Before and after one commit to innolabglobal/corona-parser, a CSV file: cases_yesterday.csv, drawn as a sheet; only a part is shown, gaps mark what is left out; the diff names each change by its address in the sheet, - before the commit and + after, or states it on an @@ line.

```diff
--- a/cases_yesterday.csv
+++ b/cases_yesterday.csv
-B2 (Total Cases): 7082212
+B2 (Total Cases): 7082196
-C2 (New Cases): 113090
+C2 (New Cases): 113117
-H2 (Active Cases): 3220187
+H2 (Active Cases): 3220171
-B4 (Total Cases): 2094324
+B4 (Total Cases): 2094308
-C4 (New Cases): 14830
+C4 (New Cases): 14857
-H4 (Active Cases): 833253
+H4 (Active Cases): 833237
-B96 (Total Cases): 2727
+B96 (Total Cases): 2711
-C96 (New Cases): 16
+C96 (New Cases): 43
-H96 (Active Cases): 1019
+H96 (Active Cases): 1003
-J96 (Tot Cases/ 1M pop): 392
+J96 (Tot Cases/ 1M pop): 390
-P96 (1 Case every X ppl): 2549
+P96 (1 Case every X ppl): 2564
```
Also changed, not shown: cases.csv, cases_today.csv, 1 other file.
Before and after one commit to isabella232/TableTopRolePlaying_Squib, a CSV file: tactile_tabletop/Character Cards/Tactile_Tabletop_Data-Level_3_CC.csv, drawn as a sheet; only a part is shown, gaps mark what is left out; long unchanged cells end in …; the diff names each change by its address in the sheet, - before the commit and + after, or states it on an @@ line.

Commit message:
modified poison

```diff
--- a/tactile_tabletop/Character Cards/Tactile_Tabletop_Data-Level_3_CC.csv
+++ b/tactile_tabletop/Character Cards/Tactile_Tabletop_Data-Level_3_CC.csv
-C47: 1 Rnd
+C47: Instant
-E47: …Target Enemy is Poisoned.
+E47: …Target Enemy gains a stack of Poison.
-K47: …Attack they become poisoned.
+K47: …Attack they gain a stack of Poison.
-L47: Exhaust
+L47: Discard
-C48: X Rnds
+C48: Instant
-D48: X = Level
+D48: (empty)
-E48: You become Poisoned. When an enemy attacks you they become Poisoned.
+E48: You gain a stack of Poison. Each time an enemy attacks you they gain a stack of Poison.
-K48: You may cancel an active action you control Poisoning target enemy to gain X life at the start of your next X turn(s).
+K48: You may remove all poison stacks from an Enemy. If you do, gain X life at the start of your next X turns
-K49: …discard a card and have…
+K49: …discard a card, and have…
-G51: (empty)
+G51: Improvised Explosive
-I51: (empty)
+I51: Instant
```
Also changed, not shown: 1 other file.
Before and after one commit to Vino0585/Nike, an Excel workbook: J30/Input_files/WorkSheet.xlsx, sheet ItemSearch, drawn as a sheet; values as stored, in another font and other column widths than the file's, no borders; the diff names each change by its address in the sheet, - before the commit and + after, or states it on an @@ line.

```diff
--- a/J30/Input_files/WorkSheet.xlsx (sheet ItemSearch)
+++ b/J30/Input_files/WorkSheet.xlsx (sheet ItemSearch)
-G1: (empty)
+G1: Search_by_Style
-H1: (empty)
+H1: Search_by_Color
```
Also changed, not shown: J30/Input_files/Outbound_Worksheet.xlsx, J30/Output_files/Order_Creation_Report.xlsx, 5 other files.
· · · · ·
WHAT THE TASK REQUIRES: Please output the complete data exactly.

TASK ANSWER:
Before and after one commit to innolabglobal/corona-parser, a CSV file: cases_yesterday.csv, drawn as a sheet; only a part is shown, gaps mark what is left out; the diff names each change by its address in the sheet, - before the commit and + after, or states it on an @@ line.

```diff
--- a/cases_yesterday.csv
+++ b/cases_yesterday.csv
-B2 (Total Cases): 7082212
+B2 (Total Cases): 7082196
-C2 (New Cases): 113090
+C2 (New Cases): 113117
-H2 (Active Cases): 3220187
+H2 (Active Cases): 3220171
-B4 (Total Cases): 2094324
+B4 (Total Cases): 2094308
-C4 (New Cases): 14830
+C4 (New Cases): 14857
-H4 (Active Cases): 833253
+H4 (Active Cases): 833237
-B96 (Total Cases): 2727
+B96 (Total Cases): 2711
-C96 (New Cases): 16
+C96 (New Cases): 43
-H96 (Active Cases): 1019
+H96 (Active Cases): 1003
-J96 (Tot Cases/ 1M pop): 392
+J96 (Tot Cases/ 1M pop): 390
-P96 (1 Case every X ppl): 2549
+P96 (1 Case every X ppl): 2564
```
Also changed, not shown: cases.csv, cases_today.csv, 1 other file.
Before and after one commit to isabella232/TableTopRolePlaying_Squib, a CSV file: tactile_tabletop/Character Cards/Tactile_Tabletop_Data-Level_3_CC.csv, drawn as a sheet; only a part is shown, gaps mark what is left out; long unchanged cells end in …; the diff names each change by its address in the sheet, - before the commit and + after, or states it on an @@ line.

Commit message:
modified poison

```diff
--- a/tactile_tabletop/Character Cards/Tactile_Tabletop_Data-Level_3_CC.csv
+++ b/tactile_tabletop/Character Cards/Tactile_Tabletop_Data-Level_3_CC.csv
-C47: 1 Rnd
+C47: Instant
-E47: …Target Enemy is Poisoned.
+E47: …Target Enemy gains a stack of Poison.
-K47: …Attack they become poisoned.
+K47: …Attack they gain a stack of Poison.
-L47: Exhaust
+L47: Discard
-C48: X Rnds
+C48: Instant
-D48: X = Level
+D48: (empty)
-E48: You become Poisoned. When an enemy attacks you they become Poisoned.
+E48: You gain a stack of Poison. Each time an enemy attacks you they gain a stack of Poison.
-K48: You may cancel an active action you control Poisoning target enemy to gain X life at the start of your next X turn(s).
+K48: You may remove all poison stacks from an Enemy. If you do, gain X life at the start of your next X turns
-K49: …discard a card and have…
+K49: …discard a card, and have…
-G51: (empty)
+G51: Improvised Explosive
-I51: (empty)
+I51: Instant
```
Also changed, not shown: 1 other file.
Before and after one commit to Vino0585/Nike, an Excel workbook: J30/Input_files/WorkSheet.xlsx, sheet ItemSearch, drawn as a sheet; values as stored, in another font and other column widths than the file's, no borders; the diff names each change by its address in the sheet, - before the commit and + after, or states it on an @@ line.

```diff
--- a/J30/Input_files/WorkSheet.xlsx (sheet ItemSearch)
+++ b/J30/Input_files/WorkSheet.xlsx (sheet ItemSearch)
-G1: (empty)
+G1: Search_by_Style
-H1: (empty)
+H1: Search_by_Color
```
Also changed, not shown: J30/Input_files/Outbound_Worksheet.xlsx, J30/Output_files/Order_Creation_Report.xlsx, 5 other files.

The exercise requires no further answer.